THE PROBLEM -
Every entry gets copied exactly. No images go into the copy.

LISTED RECORDS -
■ ■ ■
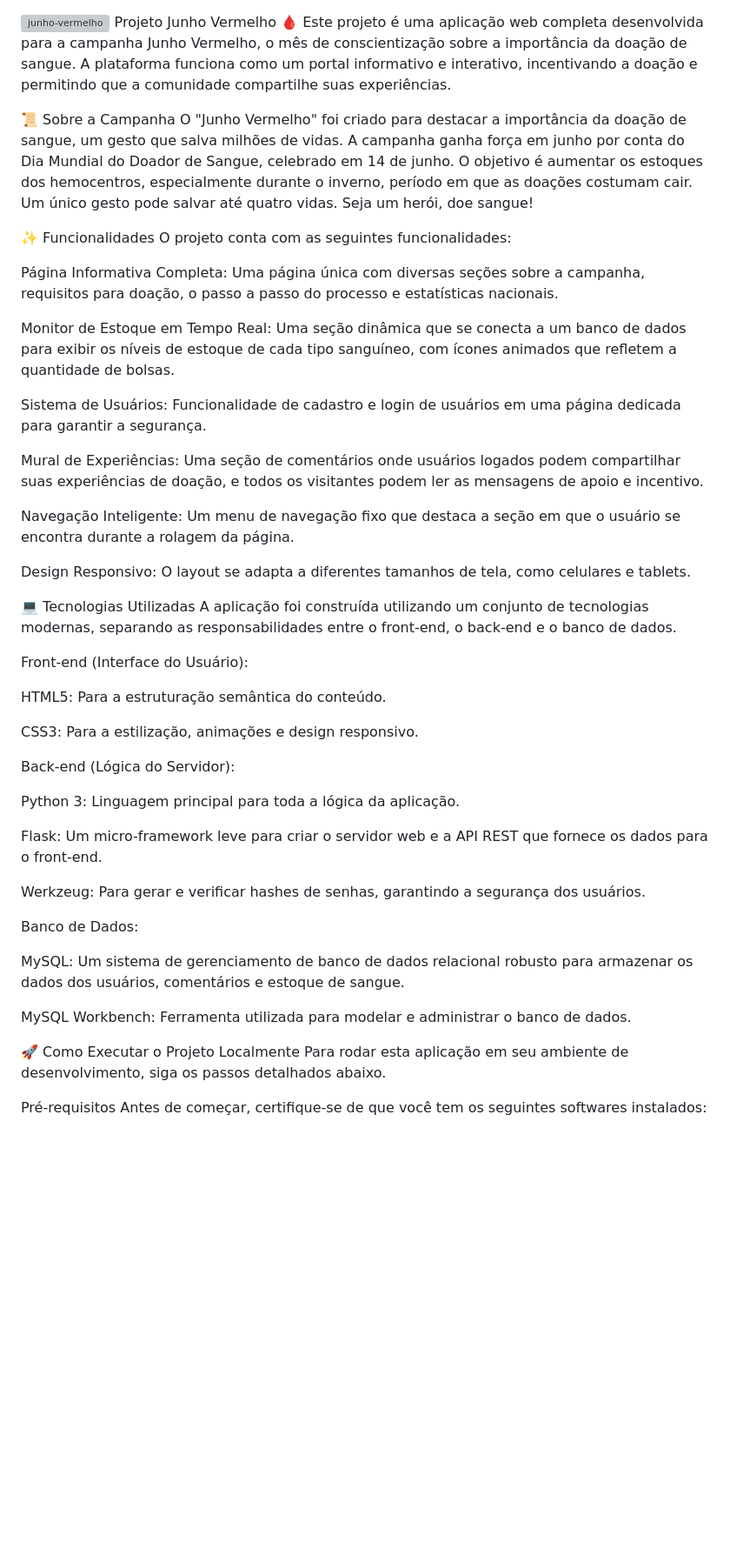
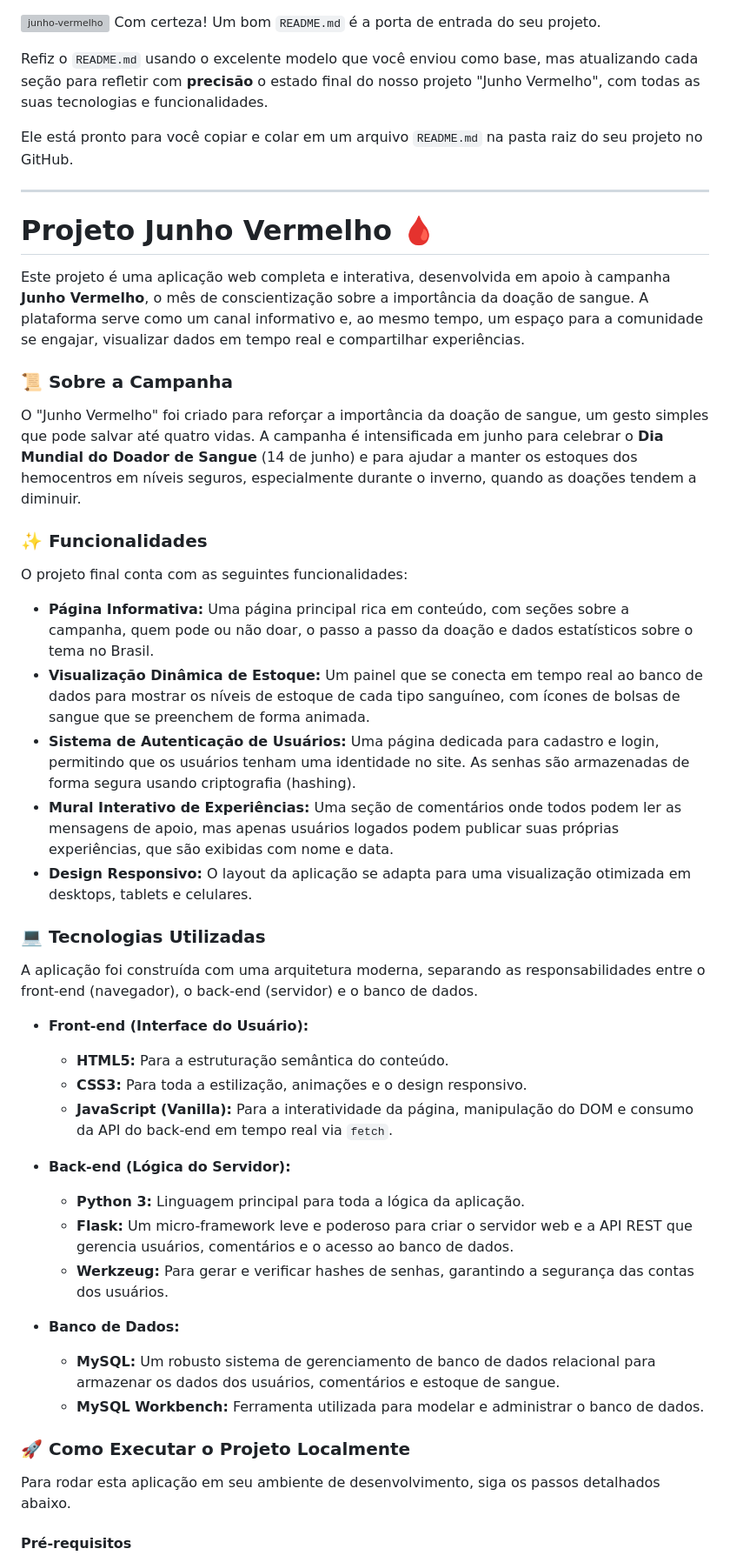
Before and after one commit to Oliver4i2/junho-vermelho, a Markdown page: README.md, the part around one of its changes. Shown at 87% size. Drawn GitHub-style; blank space fills up the shorter version; grey boxes are pictures that could not be loaded.

```diff
--- a/README.md
+++ b/README.md
@@ -1,51 +1,56 @@
 ![junho-vermelho](https://github.com/user-attachments/assets/568f363f-a7d4-4f77-95e7-3d8d6e76fd4d)
-Projeto Junho Vermelho 🩸
-Este projeto é uma aplicação web completa desenvolvida para a campanha Junho Vermelho, o mês de conscientização sobre a importância da doação de sangue. A plataforma funciona como um portal informativo e interativo, incentivando a doação e permitindo que a comunidade compartilhe suas experiências.
+Com certeza\! Um bom `README.md` é a porta de entrada do seu projeto.
 
-📜 Sobre a Campanha
-O "Junho Vermelho" foi criado para destacar a importância da doação de sangue, um gesto que salva milhões de vidas. A campanha ganha força em junho por conta do Dia Mundial do Doador de Sangue, celebrado em 14 de junho. O objetivo é aumentar os estoques dos hemocentros, especialmente durante o inverno, período em que as doações costumam cair. Um único gesto pode salvar até quatro vidas. Seja um herói, doe sangue!
+Refiz o `README.md` usando o excelente modelo que você enviou como base, mas atualizando cada seção para refletir com **precisão** o estado final do nosso projeto "Junho Vermelho", com todas as suas tecnologias e funcionalidades.
 
-✨ Funcionalidades
-O projeto conta com as seguintes funcionalidades:
+Ele está pronto para você copiar e colar em um arquivo `README.md` na pasta raiz do seu projeto no GitHub.
 
-Página Informativa Completa: Uma página única com diversas seções sobre a campanha, requisitos para doação, o passo a passo do processo e estatísticas nacionais.
+-----
 
-Monitor de Estoque em Tempo Real: Uma seção dinâmica que se conecta a um banco de dados para exibir os níveis de estoque de cada tipo sanguíneo, com ícones animados que refletem a quantidade de bolsas.
+# Projeto Junho Vermelho 🩸
 
-Sistema de Usuários: Funcionalidade de cadastro e login de usuários em uma página dedicada para garantir a segurança.
+Este projeto é uma aplicação web completa e interativa, desenvolvida em apoio à campanha **Junho Vermelho**, o mês de conscientização sobre a importância da doação de sangue. A plataforma serve como um canal informativo e, ao mesmo tempo, um espaço para a comunidade se engajar, visualizar dados em tempo real e compartilhar experiências.
 
-Mural de Experiências: Uma seção de comentários onde usuários logados podem compartilhar suas experiências de doação, e todos os visitantes podem ler as mensagens de apoio e incentivo.
+### 📜 Sobre a Campanha
 
-Navegação Inteligente: Um menu de navegação fixo que destaca a seção em que o usuário se encontra durante a rolagem da página.
+O "Junho Vermelho" foi criado para reforçar a importância da doação de sangue, um gesto simples que pode salvar até quatro vidas. A campanha é intensificada em junho para celebrar o **Dia Mundial do Doador de Sangue** (14 de junho) e para ajudar a manter os estoques dos hemocentros em níveis seguros, especialmente durante o inverno, quando as doações tendem a diminuir.
 
-Design Responsivo: O layout se adapta a diferentes tamanhos de tela, como celulares e tablets.
+### ✨ Funcionalidades
 
-💻 Tecnologias Utilizadas
-A aplicação foi construída utilizando um conjunto de tecnologias modernas, separando as responsabilidades entre o front-end, o back-end e o banco de dados.
+O projeto final conta com as seguintes funcionalidades:
 
-Front-end (Interface do Usuário):
+  * **Página Informativa:** Uma página principal rica em conteúdo, com seções sobre a campanha, quem pode ou não doar, o passo a passo da doação e dados estatísticos sobre o tema no Brasil.
+  * **Visualização Dinâmica de Estoque:** Um painel que se conecta em tempo real ao banco de dados para mostrar os níveis de estoque de cada tipo sanguíneo, com ícones de bolsas de sangue que se preenchem de forma animada.
+  * **Sistema de Autenticação de Usuários:** Uma página dedicada para cadastro e login, permitindo que os usuários tenham uma identidade no site. As senhas são armazenadas de forma segura usando criptografia (hashing).
+  * **Mural Interativo de Experiências:** Uma seção de comentários onde todos podem ler as mensagens de apoio, mas apenas usuários logados podem publicar suas próprias experiências, que são exibidas com nome e data.
+  * **Design Responsivo:** O layout da aplicação se adapta para uma visualização otimizada em desktops, tablets e celulares.
 
-HTML5: Para a estruturação semântica do conteúdo.
+### 💻 Tecnologias Utilizadas
 
-CSS3: Para a estilização, animações e design responsivo.
+A aplicação foi construída com uma arquitetura moderna, separando as responsabilidades entre o front-end (navegador), o back-end (servidor) e o banco de dados.
 
-Back-end (Lógica do Servidor):
+  * **Front-end (Interface do Usuário):**
 
-Python 3: Linguagem principal para toda a lógica da aplicação.
+      * **HTML5:** Para a estruturação semântica do conteúdo.
+      * **CSS3:** Para toda a estilização, animações e o design responsivo.
+      * **JavaScript (Vanilla):** Para a interatividade da página, manipulação do DOM e consumo da API do back-end em tempo real via `fetch`.
 
-Flask: Um micro-framework leve para criar o servidor web e a API REST que fornece os dados para o front-end.
+  * **Back-end (Lógica do Servidor):**
 
-Werkzeug: Para gerar e verificar hashes de senhas, garantindo a segurança dos usuários.
+      * **Python 3:** Linguagem principal para toda a lógica da aplicação.
+      * **Flask:** Um micro-framework leve e poderoso para criar o servidor web e a API REST que gerencia usuários, comentários e o acesso ao banco de dados.
+      * **Werkzeug:** Para gerar e verificar hashes de senhas, garantindo a segurança das contas dos usuários.
 
-Banco de Dados:
+  * **Banco de Dados:**
 
-MySQL: Um sistema de gerenciamento de banco de dados relacional robusto para armazenar os dados dos usuários, comentários e estoque de sangue.
+      * **MySQL:** Um robusto sistema de gerenciamento de banco de dados relacional para armazenar os dados dos usuários, comentários e estoque de sangue.
+      * **MySQL Workbench:** Ferramenta utilizada para modelar e administrar o banco de dados.
 
-MySQL Workbench: Ferramenta utilizada para modelar e administrar o banco de dados.
+### 🚀 Como Executar o Projeto Localmente
 
-🚀 Como Executar o Projeto Localmente
 Para rodar esta aplicação em seu ambiente de desenvolvimento, siga os passos detalhados abaixo.
 
-Pré-requisitos
+#### Pré-requisitos
+
 Antes de começar, certifique-se de que você tem os seguintes softwares instalados:
 
```
Also changed, not shown: other parts of README.md (+62 -42 lines).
■ ■ ■
SOLUTION -
Before and after one commit to Oliver4i2/junho-vermelho, a Markdown page: README.md, the part around one of its changes. Shown at 87% size. Drawn GitHub-style; blank space fills up the shorter version; grey boxes are pictures that could not be loaded.

```diff
--- a/README.md
+++ b/README.md
@@ -1,51 +1,56 @@
 ![junho-vermelho](https://github.com/user-attachments/assets/568f363f-a7d4-4f77-95e7-3d8d6e76fd4d)
-Projeto Junho Vermelho 🩸
-Este projeto é uma aplicação web completa desenvolvida para a campanha Junho Vermelho, o mês de conscientização sobre a importância da doação de sangue. A plataforma funciona como um portal informativo e interativo, incentivando a doação e permitindo que a comunidade compartilhe suas experiências.
+Com certeza\! Um bom `README.md` é a porta de entrada do seu projeto.
 
-📜 Sobre a Campanha
-O "Junho Vermelho" foi criado para destacar a importância da doação de sangue, um gesto que salva milhões de vidas. A campanha ganha força em junho por conta do Dia Mundial do Doador de Sangue, celebrado em 14 de junho. O objetivo é aumentar os estoques dos hemocentros, especialmente durante o inverno, período em que as doações costumam cair. Um único gesto pode salvar até quatro vidas. Seja um herói, doe sangue!
+Refiz o `README.md` usando o excelente modelo que você enviou como base, mas atualizando cada seção para refletir com **precisão** o estado final do nosso projeto "Junho Vermelho", com todas as suas tecnologias e funcionalidades.
 
-✨ Funcionalidades
-O projeto conta com as seguintes funcionalidades:
+Ele está pronto para você copiar e colar em um arquivo `README.md` na pasta raiz do seu projeto no GitHub.
 
-Página Informativa Completa: Uma página única com diversas seções sobre a campanha, requisitos para doação, o passo a passo do processo e estatísticas nacionais.
+-----
 
-Monitor de Estoque em Tempo Real: Uma seção dinâmica que se conecta a um banco de dados para exibir os níveis de estoque de cada tipo sanguíneo, com ícones animados que refletem a quantidade de bolsas.
+# Projeto Junho Vermelho 🩸
 
-Sistema de Usuários: Funcionalidade de cadastro e login de usuários em uma página dedicada para garantir a segurança.
+Este projeto é uma aplicação web completa e interativa, desenvolvida em apoio à campanha **Junho Vermelho**, o mês de conscientização sobre a importância da doação de sangue. A plataforma serve como um canal informativo e, ao mesmo tempo, um espaço para a comunidade se engajar, visualizar dados em tempo real e compartilhar experiências.
 
-Mural de Experiências: Uma seção de comentários onde usuários logados podem compartilhar suas experiências de doação, e todos os visitantes podem ler as mensagens de apoio e incentivo.
+### 📜 Sobre a Campanha
 
-Navegação Inteligente: Um menu de navegação fixo que destaca a seção em que o usuário se encontra durante a rolagem da página.
+O "Junho Vermelho" foi criado para reforçar a importância da doação de sangue, um gesto simples que pode salvar até quatro vidas. A campanha é intensificada em junho para celebrar o **Dia Mundial do Doador de Sangue** (14 de junho) e para ajudar a manter os estoques dos hemocentros em níveis seguros, especialmente durante o inverno, quando as doações tendem a diminuir.
 
-Design Responsivo: O layout se adapta a diferentes tamanhos de tela, como celulares e tablets.
+### ✨ Funcionalidades
 
-💻 Tecnologias Utilizadas
-A aplicação foi construída utilizando um conjunto de tecnologias modernas, separando as responsabilidades entre o front-end, o back-end e o banco de dados.
+O projeto final conta com as seguintes funcionalidades:
 
-Front-end (Interface do Usuário):
+  * **Página Informativa:** Uma página principal rica em conteúdo, com seções sobre a campanha, quem pode ou não doar, o passo a passo da doação e dados estatísticos sobre o tema no Brasil.
+  * **Visualização Dinâmica de Estoque:** Um painel que se conecta em tempo real ao banco de dados para mostrar os níveis de estoque de cada tipo sanguíneo, com ícones de bolsas de sangue que se preenchem de forma animada.
+  * **Sistema de Autenticação de Usuários:** Uma página dedicada para cadastro e login, permitindo que os usuários tenham uma identidade no site. As senhas são armazenadas de forma segura usando criptografia (hashing).
+  * **Mural Interativo de Experiências:** Uma seção de comentários onde todos podem ler as mensagens de apoio, mas apenas usuários logados podem publicar suas próprias experiências, que são exibidas com nome e data.
+  * **Design Responsivo:** O layout da aplicação se adapta para uma visualização otimizada em desktops, tablets e celulares.
 
-HTML5: Para a estruturação semântica do conteúdo.
+### 💻 Tecnologias Utilizadas
 
-CSS3: Para a estilização, animações e design responsivo.
+A aplicação foi construída com uma arquitetura moderna, separando as responsabilidades entre o front-end (navegador), o back-end (servidor) e o banco de dados.
 
-Back-end (Lógica do Servidor):
+  * **Front-end (Interface do Usuário):**
 
-Python 3: Linguagem principal para toda a lógica da aplicação.
+      * **HTML5:** Para a estruturação semântica do conteúdo.
+      * **CSS3:** Para toda a estilização, animações e o design responsivo.
+      * **JavaScript (Vanilla):** Para a interatividade da página, manipulação do DOM e consumo da API do back-end em tempo real via `fetch`.
 
-Flask: Um micro-framework leve para criar o servidor web e a API REST que fornece os dados para o front-end.
+  * **Back-end (Lógica do Servidor):**
 
-Werkzeug: Para gerar e verificar hashes de senhas, garantindo a segurança dos usuários.
+      * **Python 3:** Linguagem principal para toda a lógica da aplicação.
+      * **Flask:** Um micro-framework leve e poderoso para criar o servidor web e a API REST que gerencia usuários, comentários e o acesso ao banco de dados.
+      * **Werkzeug:** Para gerar e verificar hashes de senhas, garantindo a segurança das contas dos usuários.
 
-Banco de Dados:
+  * **Banco de Dados:**
 
-MySQL: Um sistema de gerenciamento de banco de dados relacional robusto para armazenar os dados dos usuários, comentários e estoque de sangue.
+      * **MySQL:** Um robusto sistema de gerenciamento de banco de dados relacional para armazenar os dados dos usuários, comentários e estoque de sangue.
+      * **MySQL Workbench:** Ferramenta utilizada para modelar e administrar o banco de dados.
 
-MySQL Workbench: Ferramenta utilizada para modelar e administrar o banco de dados.
+### 🚀 Como Executar o Projeto Localmente
 
-🚀 Como Executar o Projeto Localmente
 Para rodar esta aplicação em seu ambiente de desenvolvimento, siga os passos detalhados abaixo.
 
-Pré-requisitos
+#### Pré-requisitos
+
 Antes de começar, certifique-se de que você tem os seguintes softwares instalados:
 
```
Also changed, not shown: other parts of README.md (+62 -42 lines).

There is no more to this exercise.